'The pay is about half of what I make,' says HP employee told to take a new job or be fired
On the one hand, a job offer is better than no job at all.On the other, we've now heard from two workers who say the new offer is a huge pay cut.Advertisement
The offer comes from Ciber, an IT consulting company that resells HP products and has a labor partnership with HP.
HP is transferring a "small" number of employees to Ciber, HP confirmed to us. HP wouldn't comment on how many employees are being affected. Ciber declined comment.One employee told us that HP is targeting specific job categories for this contract-labor arrangement: people who are in application support jobs.
The new job offers disappoint

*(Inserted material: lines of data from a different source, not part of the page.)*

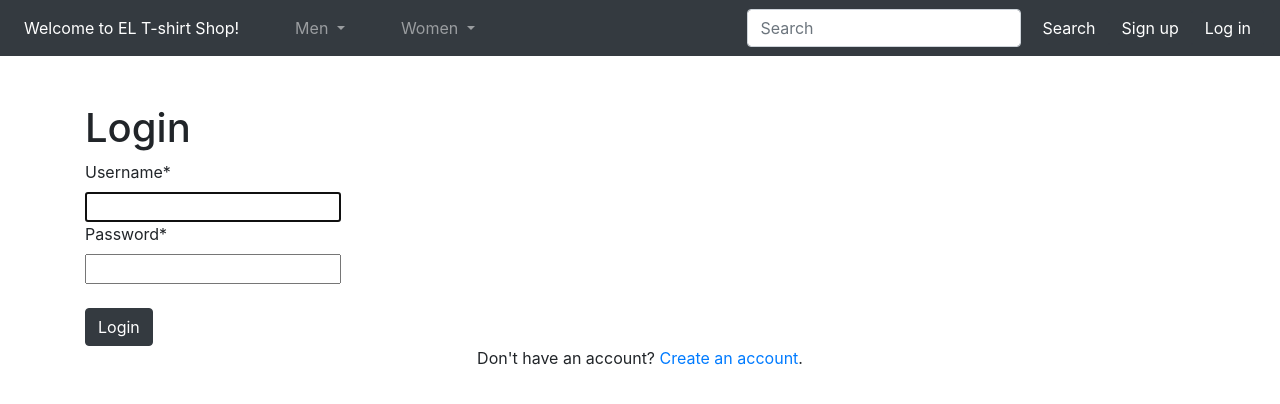
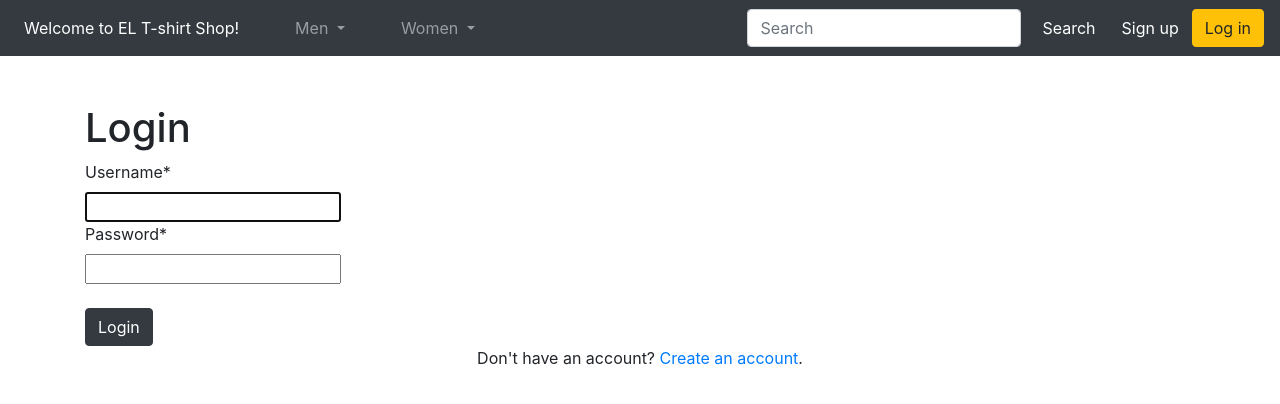
Before and after one commit to EAGULE999/ELT-shirt-project, a Django app: page /login in a window 1280 px wide. Shown: the top 404 px of the page. Run offline with Django 3.2, Linux system fonts and the light colour scheme; data comes from the database, SQL or seed files in the repository; some libraries are stand-ins or nearby versions.

Commit message:
Login/Register buttons

```diff
--- a/templates/shop/base.html
+++ b/templates/shop/base.html
@@ -55,8 +55,8 @@
         </form>
 
     </div>
-    <button class="btn btn-dark" href="{% url 'register' %}">Sign up</a>
-    <button class="btn btn-dark" href="{% url 'login' %}">Log in</a>
+     <a <button class="btn btn-dark" href="{% url 'login' %}">Sign up</button> </a>
+     <a <button class="btn btn-warning" href="{% url 'register' %}">Log in</button> </a>
 
 </nav>
 </body>
```
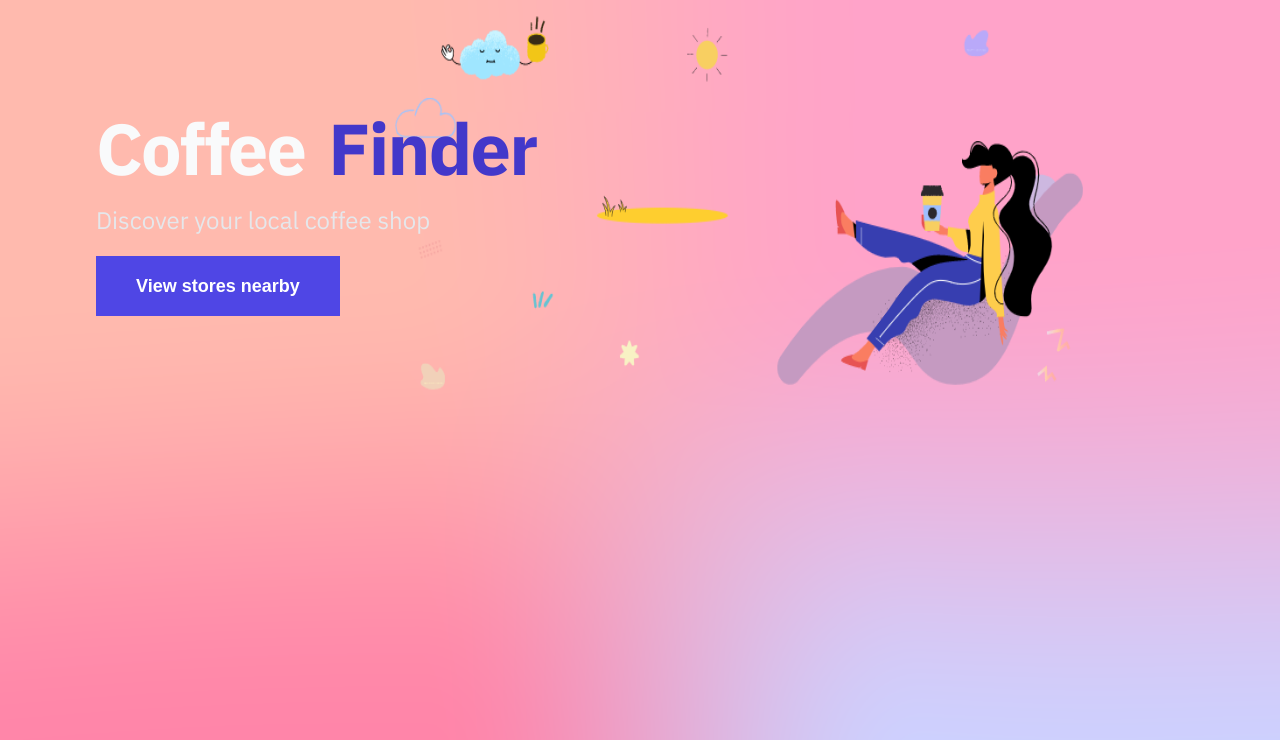
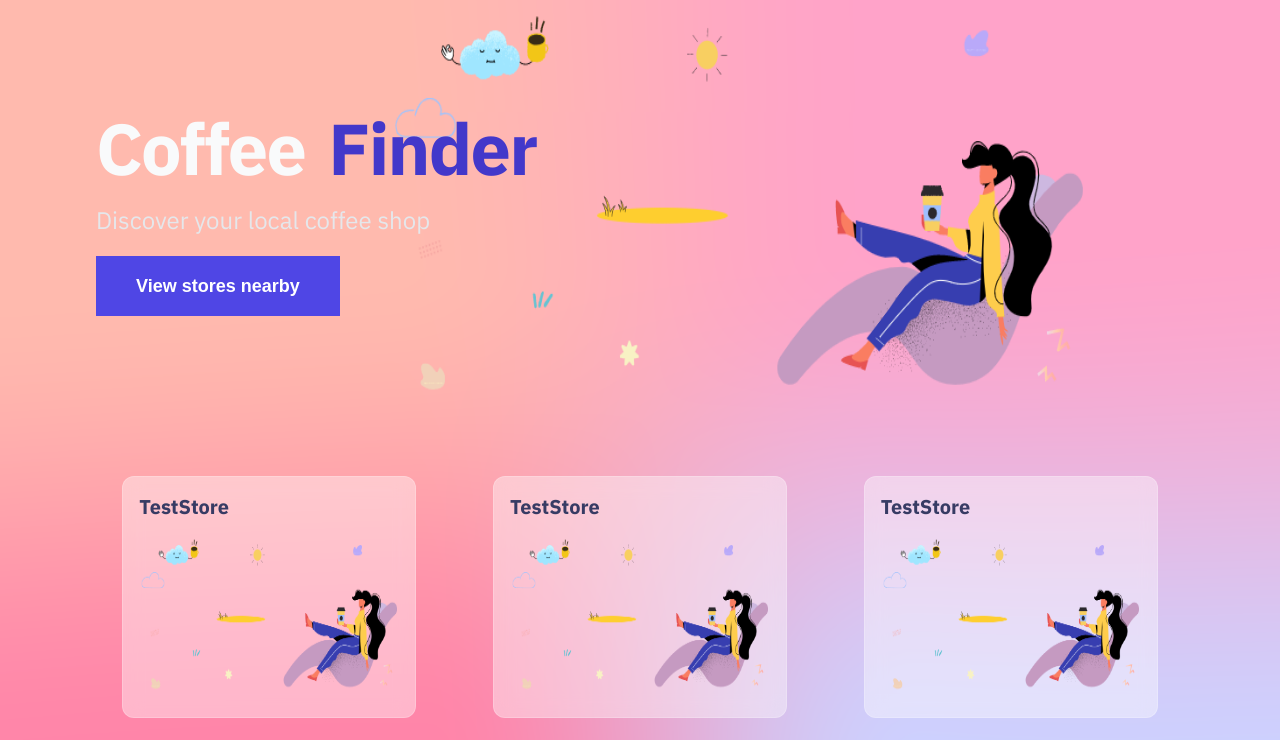
Before and after one commit to haozhangzyb/coffee-finder, a Next.js app: page / in a window 1280 px wide. Shown: the top 740 px of the page. Built offline with nearby package versions, Linux system fonts and the light colour scheme.

Commit message:
add card

```diff
--- a/components/Banner.module.css
+++ b/components/Banner.module.css
@@ -1,6 +1,6 @@
 /** By default, this is a mobile breakpoint **/
 .container {
-  margin-bottom: 1rem;
+  margin-bottom: 10rem;
   position: relative;
   z-index: 2;
 }
--- /dev/null
+++ b/components/Card.js
@@ -0,0 +1,25 @@
+import Image from "next/image";
+import Link from "next/link";
+import React from "react";
+import cls from "classnames";
+
+import styles from "./Card.module.css";
+
+const Card = ({ storeName, storeImg, storeId }) => {
+  return (
+    <Link href={`coffee-store/${storeId}`} className={styles.cardLink}>
+      <div className={cls("glass", styles.container)}>
+        <h2 className={styles.cardHeader}>{storeName}</h2>
+        <Image
+          src={storeImg}
+          alt={storeName}
+          width={260}
+          height={160}
+          className={styles.cardImage}
+        />
+      </div>
+    </Link>
+  );
+};
+
+export default Card;
--- /dev/null
+++ b/components/Card.module.css
@@ -0,0 +1,51 @@
+.cardLink {
+  margin: auto;
+  --tw-shadow: 0 20px 25px -5px rgba(0, 0, 0, 0.1),
+    0 10px 10px -5px rgba(0, 0, 0, 0.04);
+  box-shadow: 0 0 transparent, 0 0 #0000, 0 0 transparent, 0 0 #0000,
+    0 0 transparent;
+
+  border-color: var(--text-white-100);
+  border-radius: 0.75rem /* 12px */;
+}
+
+.container {
+  border-radius: 0.75rem /* 12px */;
+  padding-top: 0.25rem /* 4px */;
+  padding-bottom: 0.25rem /* 4px */;
+  padding-bottom: 1.25rem /* 20px */;
+  padding-left: 1rem /* 16px */;
+  padding-right: 1rem /* 16px */;
+
+  backdrop-filter: blur(10px);
+}
+
+.cardHeader {
+  margin-top: 0.75rem /* 12px */;
+  margin-bottom: 0.75rem /* 12px */;
+
+  text-overflow: ellipsis;
+  white-space: nowrap;
+  font-size: 1.25rem /* 20px */;
+  line-height: 1.75rem /* 28px */;
+  font-weight: 800;
+  overflow: hidden;
+  width: 16rem /* 256px */;
+}
+
+.cardImage {
+  color: var(--text-white-100);
+  border-radius: 0.75rem /* 12px */;
+}
+
+@media (min-width: 1024px) {
+  .cardHeader {
+    width: 16rem /* 256px */;
+  }
+}
+
+@media (min-width: 768px) {
+  .cardHeader {
+    width: 16rem /* 256px */;
+  }
+}
--- a/package.json
+++ b/package.json
@@ -9,6 +9,7 @@
     "lint": "next lint"
   },
   "dependencies": {
+    "classnames": "^2.3.2",
     "eslint": "8.39.0",
     "eslint-config-next": "13.3.1",
     "next": "13.3.1",
--- a/pages/index.js
+++ b/pages/index.js
@@ -2,6 +2,7 @@
 import Image from "next/image";
 import styles from "@/styles/Home.module.css";
 import Banner from "@/components/Banner";
+import Card from "@/components/Card";
 
 export default function Home() {
   const handleOnBannerButtonClick = () => {
@@ -32,6 +33,44 @@
           height={400}
           className={styles.heroImage}
         />
+        <div className={styles.cardLayout}>
+          <Card
+            storeName={"TestStore"}
+            storeImg={"/static/hero-image.png"}
+            storeId={"TestStore"}
+            className={styles.card}
+          />
+          <Card
+            storeName={"TestStore"}
+            storeImg={"/static/hero-image.png"}
+            storeId={"TestStore"}
+            className={styles.card}
+          />
+          <Card
+            storeName={"TestStore"}
+            storeImg={"/static/hero-image.png"}
+            storeId={"TestStore"}
+            className={styles.card}
+          />
+          <Card
+            storeName={"TestStore"}
+            storeImg={"/static/hero-image.png"}
+            storeId={"TestStore"}
+            className={styles.card}
+          />
+          <Card
+            storeName={"TestStore"}
+            storeImg={"/static/hero-image.png"}
+            storeId={"TestStore"}
+            className={styles.card}
+          />
+          <Card
+            storeName={"TestStore"}
+            storeImg={"/static/hero-image.png"}
+            storeId={"TestStore"}
+            className={styles.card}
+          />
+        </div>
       </main>
     </>
   );
--- a/styles/Home.module.css
+++ b/styles/Home.module.css
@@ -17,6 +17,16 @@
   position: absolute;
   top: 0px;
   z-index: 1;
+}
+
+.cardLayout {
+  display: grid;
+  grid-template-columns: repeat(auto-fit, minmax(300px, 1fr));
+  grid-gap: 1.5rem;
+}
+
+.card {
+  justify-content: center;
 }
 
 /** Breakpoints:
--- a/styles/globals.css
+++ b/styles/globals.css
@@ -55,3 +55,16 @@
   outline: 1px dotted;
   outline: 5px auto -webkit-focus-ring-color;
 }
+
+/* glass-morphism */
+.glass {
+  background: hsla(0, 0%, 100%, 0.4);
+  -webkit-backdrop-filter: blur(10px);
+  backdrop-filter: blur(10px);
+  border: 1px solid hsla(0, 0%, 100%, 0.2);
+}
+
+.glass:hover {
+  background: hsla(0, 0%, 100%, 0.7);
+  border: 1px solid #fff;
+}
```
Also changed, not shown: 1 other file (tests, documents, lock files or other folders).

HP employees were told they'd have 48 hours to look over the job offer and accept or decline.One told us, "The Ciber offer is ridiculous. The pay is about one-half of what I make."Another told us that the offer was roughly $30,000 below market rate for similar jobs. This person told us the "offer is non-negotiable, at least it was for me."Advertisement
Their seniority is gone.
They can turn the job down but HP will still cut them and they will not be eligible for the standard layoff package, one week of pay for every year of service, multiple sources have told us.They will be given two weeks severance, one person said.Advertisement
We aren't surprised that Ciber's offers have come in below what some HP employees are being paid. HP pays going Silicon Valley rates. The average worker at HP makes $103,000, according to job-hunting site Glassdoor.
Ciber, based in Denver Colo., pays from $76,000 to $130,000, its employees report to Glassdoor, which are the market rates outside the Valley.In this case, the offers might be below market rate. HP CEO Meg Whitman has made it clear that she's looking to lower labor costs for HP Enterprise and these workers will remain as contract labor for HP. Revenue has been shrinking quarter by quarter at the unit, and profit margins have been all over the map, from 4% to 6%.Advertisement
Throughout 2015, Whitman has told investors she is stabilizing the unit and has promised to bring margins up to 7% - 9%.
In addition to shedding workers, she's automating more tasks with new technologies and replacing US workers with offshore workers.
Morale at HP ES is lowOne HP ES employee that has NOT been laid off told us morale at the unit was awful and the company was losing customers, although we have not been able to confirm which clients, if any, have dropped HP because of these layoffs.Advertisement
HP is trying to shift the unit away from labor-intensive, low-margin application support work and into higher-margin areas like mobile, security and cloud computing.
Rumors run wild ...
HP says only a small number of employees are being affected. A spokesperson tells us:HP reached an agreement with a strategic labor partner to allow more flexibility in managing labor demands. There are a small number of employees who will move from HP and become contractors to HP's Mobility and Workplace Services organization. HP will continue to own and manage the end-client relationship and overall service responsibility.Advertisement
We know that HP has done this in at least one other case. Last month, workers were told they were being transfered to contract-work company Adecco as of August 15, HP confirmed to us.We also know that by the end of the last quarter HP had trimmed nearly 52,000 and it will blow by the target of 55,000 people by another 5%, CFO Cathie Lesjak said.Advertisement
These additional layoffs are not expected to cost HP more money than the restructuring budget she publicly released months ago.
HP layoffs in HP ES have been going on for about the last seven years, since the unit was formed when HP bought EDS and doubled its workforce. HP has spent about $1 billion a year on restructuring costs.The company is set to split into two companies on November 1, with HP ES becoming part of the new HP Enterprise being run by Whitman. More layoffs are expected to offset the hiring needed to set up new HR, legal, administrative and IT departments, one for each company, Whitman and Lesjak have said.Advertisement